Anyway, to continue with the Dallas definition of role-playing game:
There are two key elements to a role-playing game, which distinguish it from other types of games and imparts a sense of drama to play:
Character Roles: Each player assumes the role of one major character from the television show, Dallas, and acts the part of that character throughout the game. To help players assume their roles, the game includes Character Sheets which detail the Values assigned to each major character. These Values reflect the various strengths and weaknesses of each character in dealing with other characters.
The Director: The Director is the one player who does not assume the role of a character. The Director’s role in the game is to create the circumstances of the Episode being played, to introduce new characters and situations as the game progresses, and to act as the final authority on all rules interpretations.SPI published (the original) War of the Ring, so they had dealings with the Tolkien Enterprises. As long as we're indulging in hindsight, is it not feasible SPI could have acquired the RPG license for Middle Earth? Rather than attempting to capture the larger, uncertain market of Dallas viewers, SPI could have focused on existing role-players, many of whom were fans of Tolkien. Middle Earth could have been the first licensed role-playing game. Perhaps it would have been successful enough to keep SPI solvent.
*UPDATE (January 24, 2015)

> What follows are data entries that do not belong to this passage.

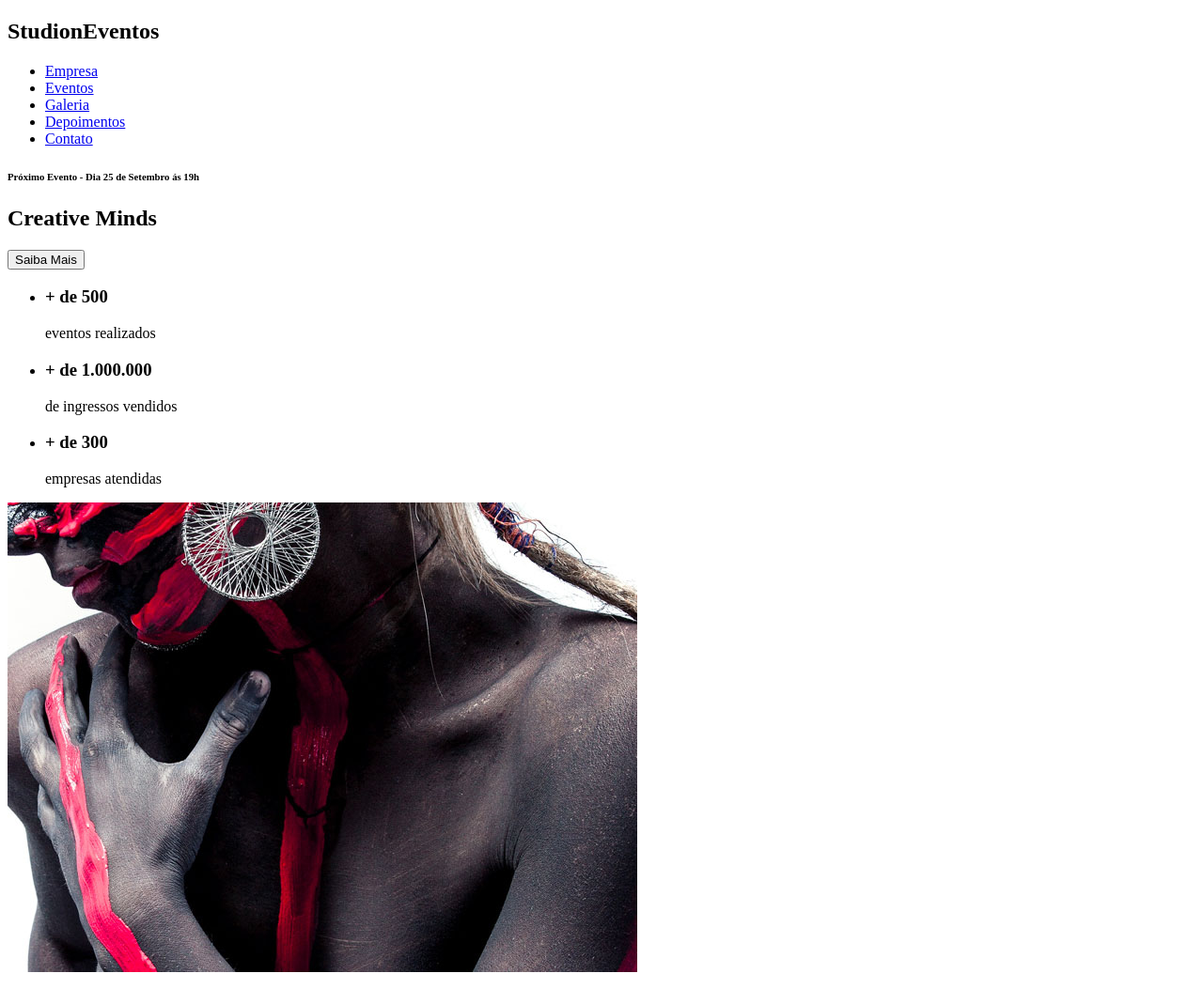
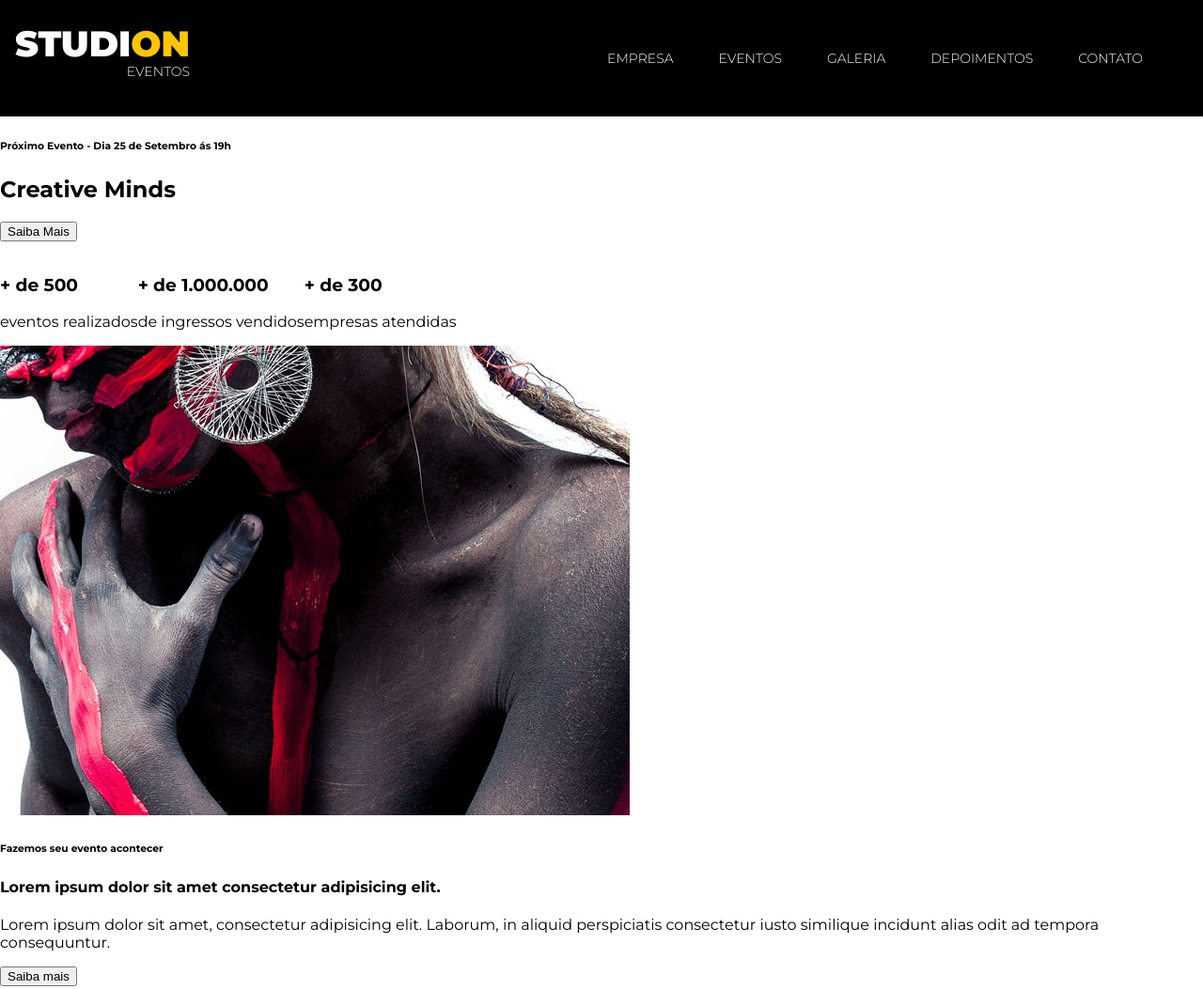
Before and after one commit to renan-arimatea/Projeto_Studion, a website: page src/index.html in a window 1280 px wide. Shown: the top 1053 px of the page at 94% size. Drawn offline with Linux system fonts and the light colour scheme.

Commit message:
feat(style.css): created the style.css and applied navigation menu style

```diff
--- a/src/index.html
+++ b/src/index.html
@@ -4,12 +4,16 @@
     <meta charset="UTF-8" />
     <meta http-equiv="X-UA-Compatible" content="IE=edge" />
     <meta name="viewport" content="width=device-width, initial-scale=1.0" />
+    <link rel="stylesheet" href="style.css">
     <title>StudiOn</title>
   </head>
   <body>
-    <nav>
-      <h1>Studi<span>on</span><span>Eventos</span></h1>
-      <ul>
+    <nav class="navbar">
+      <h1 class="logo-studion">
+        Studi<span class="copy--primary">on</span>
+        <span class="logo-studion__subtitle">Eventos</span>
+      </h1>
+      <ul class="navbar__links">
         <li>
           <a href="#empresa">Empresa</a>
         </li>
--- /dev/null
+++ b/src/style.css
@@ -0,0 +1,77 @@
+@import url('https://fonts.googleapis.com/css2?family=Montserrat:wght@300;400;700;900&display=swap');
+
+*{
+    box-sizing: border-box;
+}
+
+:root{
+    --color-primary: #ffc500;
+    font-family: 'Montserrat', sans-serif;
+    font-size: 16px;
+}
+
+body{
+    margin: 0;
+    padding-top: 7.75rem;
+}
+
+ul{
+    display: flex;
+    list-style: none;
+    padding-left: 0;
+}
+
+
+.navbar{
+    position: fixed;
+    display: grid;
+    grid-template-columns: 1fr 9fr;
+    align-items: center;
+    top: 0;
+    left: 0;
+
+    width: 100vw;
+    height: 7.75rem;
+    padding: 0 1rem;
+
+    background-color: #000; /*vermelho, verde, azul, transparência */
+    color: #fff;
+}
+
+.navbar__links{
+    justify-self: end;
+}
+
+.navbar__links li{
+    font-size: .875rem; /*14px divididos por 16 */
+    margin-right: 3rem; /*48px divididos por 16 */
+    text-transform: uppercase;
+}
+
+.navbar__links a{
+    font-weight: 300;
+    color: #fff;
+    text-decoration: none;
+}
+
+.navbar__links a:hover{
+    color: var(--color-primary);
+}
+
+.logo-studion{
+    font-size: 2.375rem;
+    font-weight: 900;
+    line-height: 1.1ch; /* relativa ao tamanho da altura do glifo 0 da fonte */
+    text-transform: uppercase;
+    text-align: right;
+}
+
+.logo-studion__subtitle{
+    font-size: .875rem;
+    font-weight: 300;
+    float: right;
+}
+
+.copy--primary{
+    color: var(--color-primary);
+}
```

I wrote this post prior to learning of the existence of Star Trek: Adventure Gaming in the Final Frontier published by Heritage in 1978.